# Does $\sum_{n\geq 1}\left(\frac{1+2i}{\sqrt{5}}\right)^n$ converge?

I am having trouble understanding how to apply convergence tests to complex series. Which test(s) could I use here to determine whether this series converges or diverges? Thanks!

• This one has $r=|(1+2i)/\sqrt 5| =1$, and it has a bounded partial sum. However, this does not converge. Try to imitate the proof of convergence of geometric series, and use it to find a formula for partial sum. – Sungjin Kim May 24 '17 at 16:55

It's a geometric series $\sum_n r^n$ with $r = (1+2i)/\sqrt{5}$. It is guaranteed to converge if $|r|<1$ and diverge if $|r|>1$.

Check if $$|r| = \left|\frac{1+2i}{\sqrt{5}}\right| < 1.$$

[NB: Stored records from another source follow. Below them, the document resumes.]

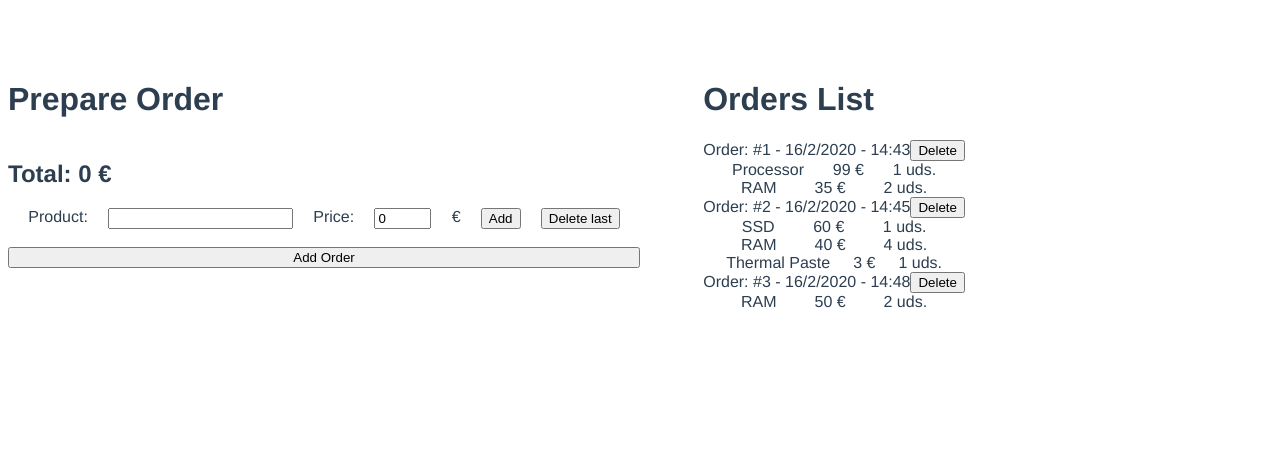
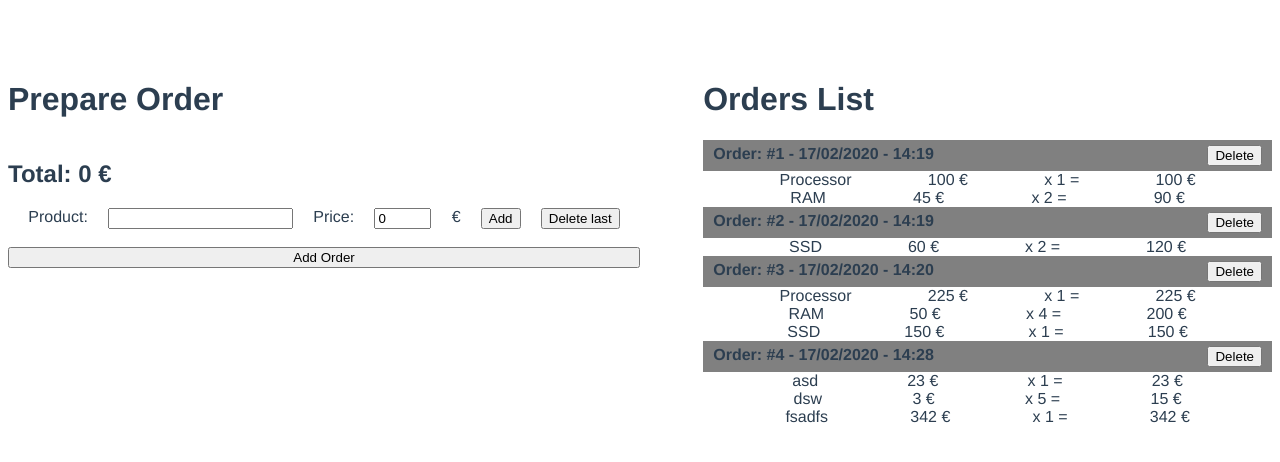
Before and after one commit to enm1986/PC5-App-Comandes, a Vue app: page / in a window 1280 px wide. Shown: the top 462 px of the page. Built offline with nearby package versions, Linux system fonts and the light colour scheme; data requests are answered from the project's data file.

Commit message:
Modificado mostrar lista de pedidos

```diff
--- a/src/assets/db.json
+++ b/src/assets/db.json
@@ -15,17 +15,17 @@
   ],
   "orders": [
     {
-      "date": "16/2/2020 - 14:43",
+      "date": "17/02/2020 - 14:19",
       "list": [
         {
           "name": "Processor",
-          "price": 99,
+          "price": 100,
           "quantity": 1,
           "minus10": false
         },
         {
           "name": "RAM",
-          "price": 35,
+          "price": 45,
           "quantity": "2",
           "minus10": false
         }
@@ -33,40 +33,64 @@
       "id": 1
     },
     {
-      "date": "16/2/2020 - 14:45",
+      "date": "17/02/2020 - 14:19",
       "list": [
         {
           "name": "SSD",
           "price": 60,
+          "quantity": "2",
+          "minus10": false
+        }
+      ],
+      "id": 2
+    },
+    {
+      "date": "17/02/2020 - 14:20",
+      "list": [
+        {
+          "name": "Processor",
+          "price": 225,
           "quantity": 1,
           "minus10": false
         },
         {
           "name": "RAM",
-          "price": 40,
+          "price": 50,
           "quantity": "4",
           "minus10": false
         },
         {
-          "name": "Thermal Paste",
-          "price": 3,
+          "name": "SSD",
+          "price": 150,
           "quantity": 1,
-          "minus10": true
-        }
-      ],
-      "id": 2
-    },
-    {
-      "date": "16/2/2020 - 14:48",
-      "list": [
-        {
-          "name": "RAM",
-          "price": 50,
-          "quantity": "2",
           "minus10": false
         }
       ],
       "id": 3
+    },
+    {
+      "date": "17/02/2020 - 14:28",
+      "list": [
+        {
+          "name": "asd",
+          "price": 23,
+          "quantity": 1,
+          "minus10": false
+        },
+        {
+          "name": "dsw",
+          "price": 3,
+          "quantity": "5",
+          "minus10": true
+        },
+        {
+          "name": "fsadfs",
+          "price": 342,
+          "quantity": 1,
+          "minus10": false
+        }
+      ],
+      "id": 4
     }
   ]
 }
--- a/src/components/ListOrders.vue
+++ b/src/components/ListOrders.vue
@@ -2,15 +2,16 @@
   <div class="order-list">
     <h1>Orders List</h1>
     <div class="order" v-for="order in list" v-bind:key="order.id">
-      <div>
+      <div class="order-header">
         <span>Order: #{{ order.id }} - {{ order.date }}</span>
         <!--<button v-on:click="updateOrder(item)">Update</button>-->
         <button v-on:click="deleteOrder(order)">Delete</button>
       </div>
-      <div class="item" v-for="item in order.list" v-bind:key="item.id">
+      <div class="order-item" v-for="item in order.list" v-bind:key="item.id">
         <span>{{item.name}}</span>
         <span>{{item.price}} €</span>
-        <span>{{item.quantity}} uds.</span>
+        <span>x {{item.quantity}} =</span>
+        <span>{{ item.price * item.quantity }} €</span>
       </div>
     </div>
   </div>
@@ -52,8 +53,8 @@ export default {
           "Content-type": "application/json; charset=UTF-8"
         }
       })
-        .then(response => response.json())
-        .then(json => console.log(json))
+        //.then(response => response.json())
+        //.then(json => console.log(json))
         .then(() => this.readAll());
     },
     // eliminar un pedido
@@ -68,10 +69,7 @@ export default {
   },
   mounted: function() {
     this.readAll();
-  } /*
-  updated: function() {
-    this.readAll();
-  },*/,
+  },
   created: function() {
     EventBus.$on("create-order", order => {
       this.createOrder(order);
@@ -82,7 +80,7 @@ export default {
 function myDateString() {
   let date = new Date();
   let year = date.getFullYear();
-  let month = date.getMonth() + 1;
+  let month = ("0" + (date.getMonth() + 1)).slice(-2);
   let day = ("0" + date.getDate()).slice(-2);
   let hours = ("0" + date.getHours()).slice(-2);
   let min = ("0" + date.getMinutes()).slice(-2);
@@ -96,14 +94,22 @@ function myDateString() {
   flex-basis: 45%;
   display: flex;
   flex-direction: column;
-  align-items: flex-start;
+  align-content: flex-start;
 }
 
 .order {
   display: flex;
   flex-direction: column;
 }
-.item {
+
+.order-header{
+  display: flex;
+  justify-content: space-between;
+  background-color: grey;
+  font-weight: bolder;
+  padding: 5px 10px;
+}
+.order-item {
   display: flex;
   justify-content: space-evenly;
 }
```
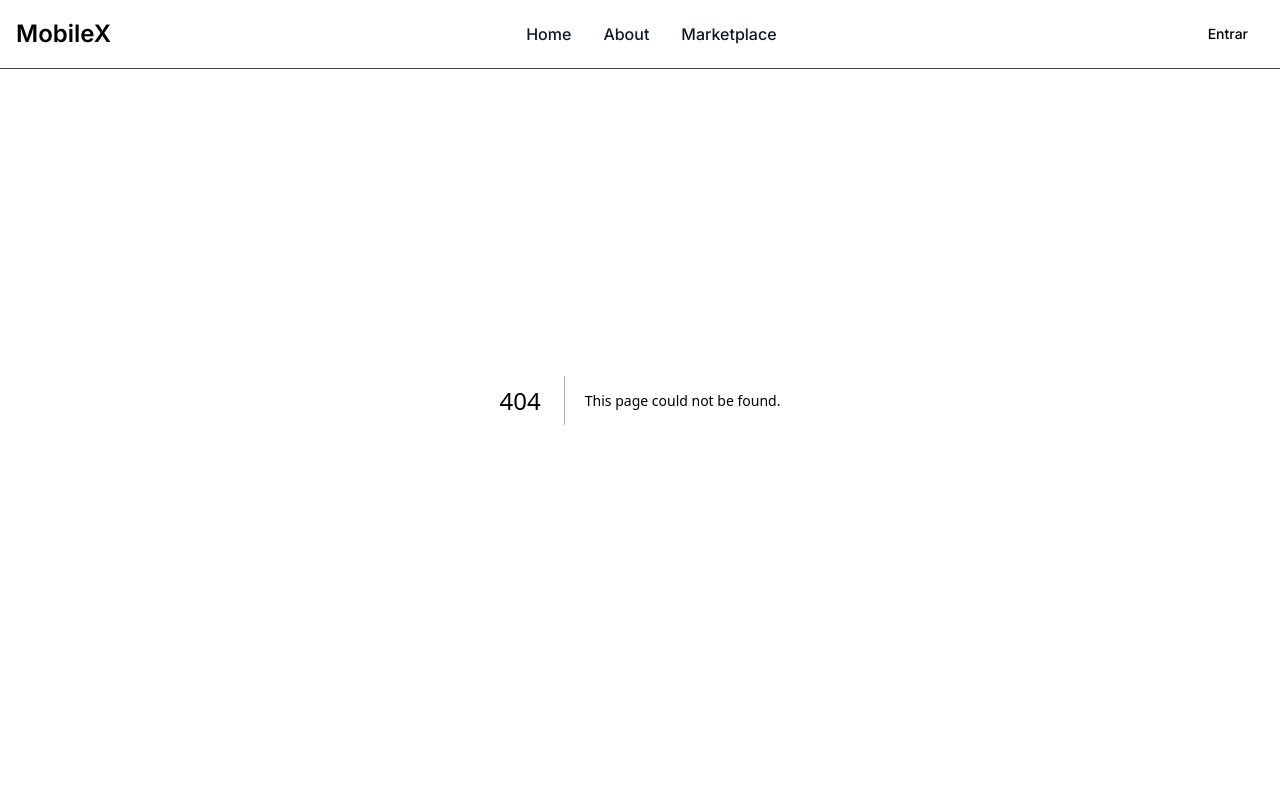
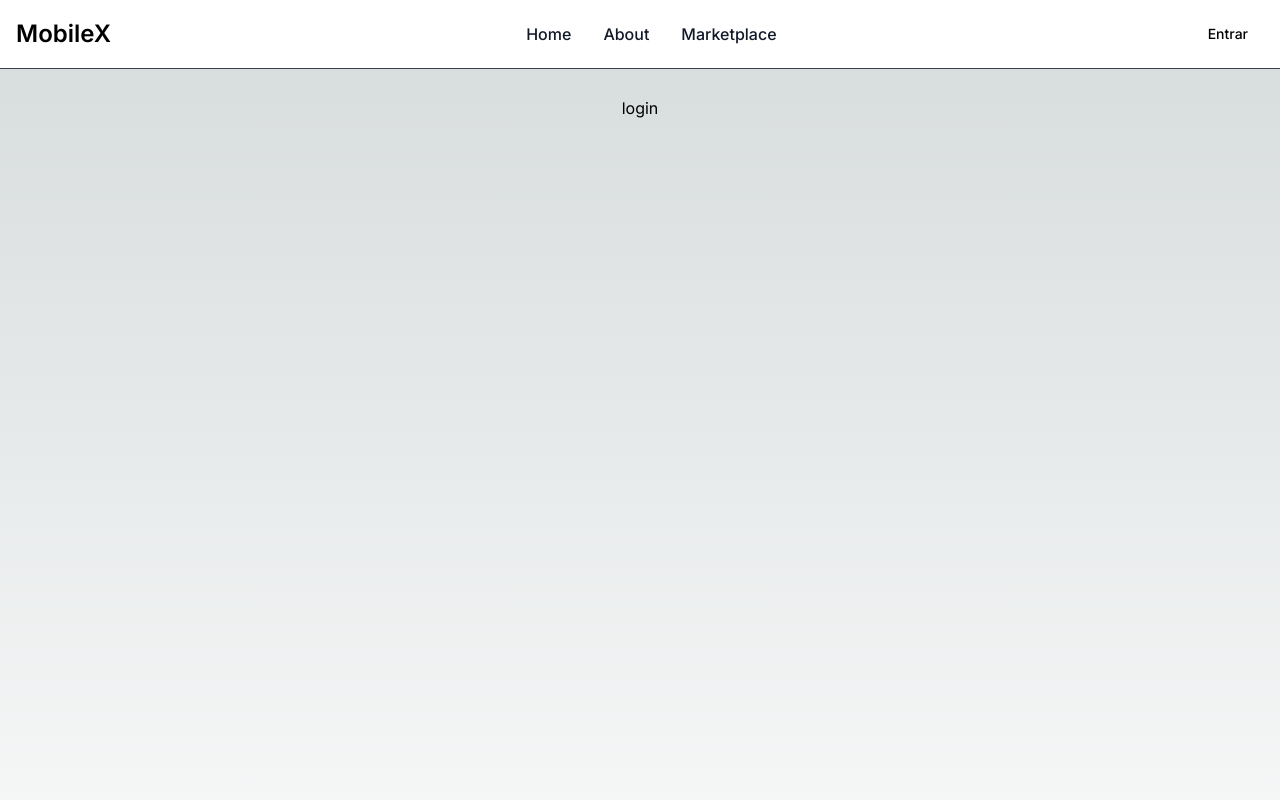
Before and after one commit to phellipeduarte/mobilex, a Next.js app: page /login in a window 1280 px wide. Before the commit this address had no page. Shown: the top 800 px of the page. Built offline with nearby package versions, Linux system fonts and the light colour scheme.

Commit message:
Refatorando botão, adicionando navegabilidade e criando rota de login

```diff
--- a/src/app/components/Button.tsx
+++ b/src/app/components/Button.tsx
@@ -7,6 +7,6 @@ interface ButtonProps {
 
 export const Button = (props: ButtonProps) => {
     return (
-        <button type="button" className="transition text-black bg-white focus:text-white focus:bg-gray-400 focus:ring-4 focus:outline-none focus:ring-white font-medium rounded text-sm px-4 py-2 text-center hover:text-white hover:bg-gray-400">{props.text}</button>
+        <a type="button" className="transition text-black bg-white focus:text-white focus:bg-gray-400 focus:ring-4 focus:outline-none focus:ring-white font-medium rounded text-sm px-4 py-2 text-center hover:text-white hover:bg-gray-400" href={props.to}>{props.text}</a>
     )
 }
--- a/src/app/components/Navbar.tsx
+++ b/src/app/components/Navbar.tsx
@@ -25,7 +25,7 @@ export const Navbar = () => {
             <div className="max-w-screen-xl flex flex-wrap items-center justify-between mx-auto p-4">
                 <Logo />
                 <div className="flex md:order-2 space-x-3 md:space-x-0 rtl:space-x-reverse">
-                    <Button text="Entrar" to="/" />
+                    <Button text="Entrar" to="/login" />
                     <button id="navbar-open" data-collapse-toggle="navbar-sticky" type="button" className="inline-flex items-center p-2 w-10 h-10 justify-center text-sm text-gray-500 rounded-lg md:hidden hover:bg-gray-100 focus:outline-none focus:ring-2 focus:ring-gray-200 dark:text-gray-400 dark:hover:bg-gray-700 dark:focus:ring-gray-600" aria-controls="navbar-sticky" aria-expanded="false">
                         <span className="sr-only">Open main menu</span>
                         <svg className="w-5 h-5" aria-hidden="true" xmlns="http://www.w3.org/2000/svg" fill="none" viewBox="0 0 17 14">
--- a/src/app/layout.tsx
+++ b/src/app/layout.tsx
@@ -20,7 +20,9 @@ export default function RootLayout({
     <html lang="en">
       <body className={inter.className}>
         <Navbar />
-        {children}
+        <main className="flex min-h-screen flex-col items-center justify-between p-24">
+          {children}
+        </main>
         <Footer />
       </body>
     </html>
--- /dev/null
+++ b/src/app/login/page.tsx
@@ -0,0 +1,7 @@
+import React from 'react'
+
+export default function login() {
+    return (
+        <div>login</div>
+    )
+}
--- a/src/app/page.tsx
+++ b/src/app/page.tsx
@@ -22,11 +22,11 @@ export default function Home() {
 
 
   return (
-    <main className="flex min-h-screen flex-col items-center justify-between p-24">
+    <>
       <section>
         {products.length === 0 && <div className="loading"><p>Carregando...</p></div>}
         {products.length > 0 && products.map((product) => <Product key={product.id} name={product.name} price={product.price} />)}
       </section>
-    </main>
+    </>
   );
 }
```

I initially wanted to leave this as a hint, however I'll just go into greater detail. As discovered, you get that $|r|=1$ exactly. Hence the terms $$\left|\frac{1+2i}{\sqrt{5}}\right|^n = 1 \not\to 0$$ as $n\to\infty$, hence the series diverges by the $n$th term test.

• The absolute value of $1+2i$ is $\sqrt{5}$ so this makes $|r|=1$. What does this mean? – MathStudent1324 May 24 '17 at 16:52
• That it does not converge, as the general term does not even go to $0$. – Clement C. May 24 '17 at 16:53
• I also know that the series $\sum_{n\geq 1}(1)^n$ diverges, but in this series, does the fact that there is the $2i$ affect this? Specifically, I would think that $i$ when raised to different powers might cancel out some terms. – MathStudent1324 May 24 '17 at 16:54
• No, no such cancellations can help. For every $n$, $\lvert (e^{i t})^n\rvert = 1 \xrightarrow[n\to\infty]{} 0$. A series whose general term does not converge to $0$ trivially diverges. – Clement C. May 24 '17 at 16:55

$z=\frac{1+2i}{\sqrt{5}}$ is a point on the unit circle, $z=e^{i\arctan 2}$. It follows that $$S_N = \sum_{n=1}^{N} z^n = z\cdot\frac{z^N-1}{z-1}$$ has a bounded modulus, but it is not converging as $N\to +\infty$.

$$\frac{1+2i}{\sqrt 5} = \cos\varphi + i \sin \varphi \text{ where } \varphi = \arctan 2.$$ So $$\left( \frac{1+2i}{\sqrt 5} \right)^n = \cos(n\varphi) + i\sin(n\varphi).$$ The terms remain on the circle $|z|=1$ as $n$ changes. Therefore the terms do not approach $0.$ Therefore the series diverges.

(However it does have a Cesàro sum.)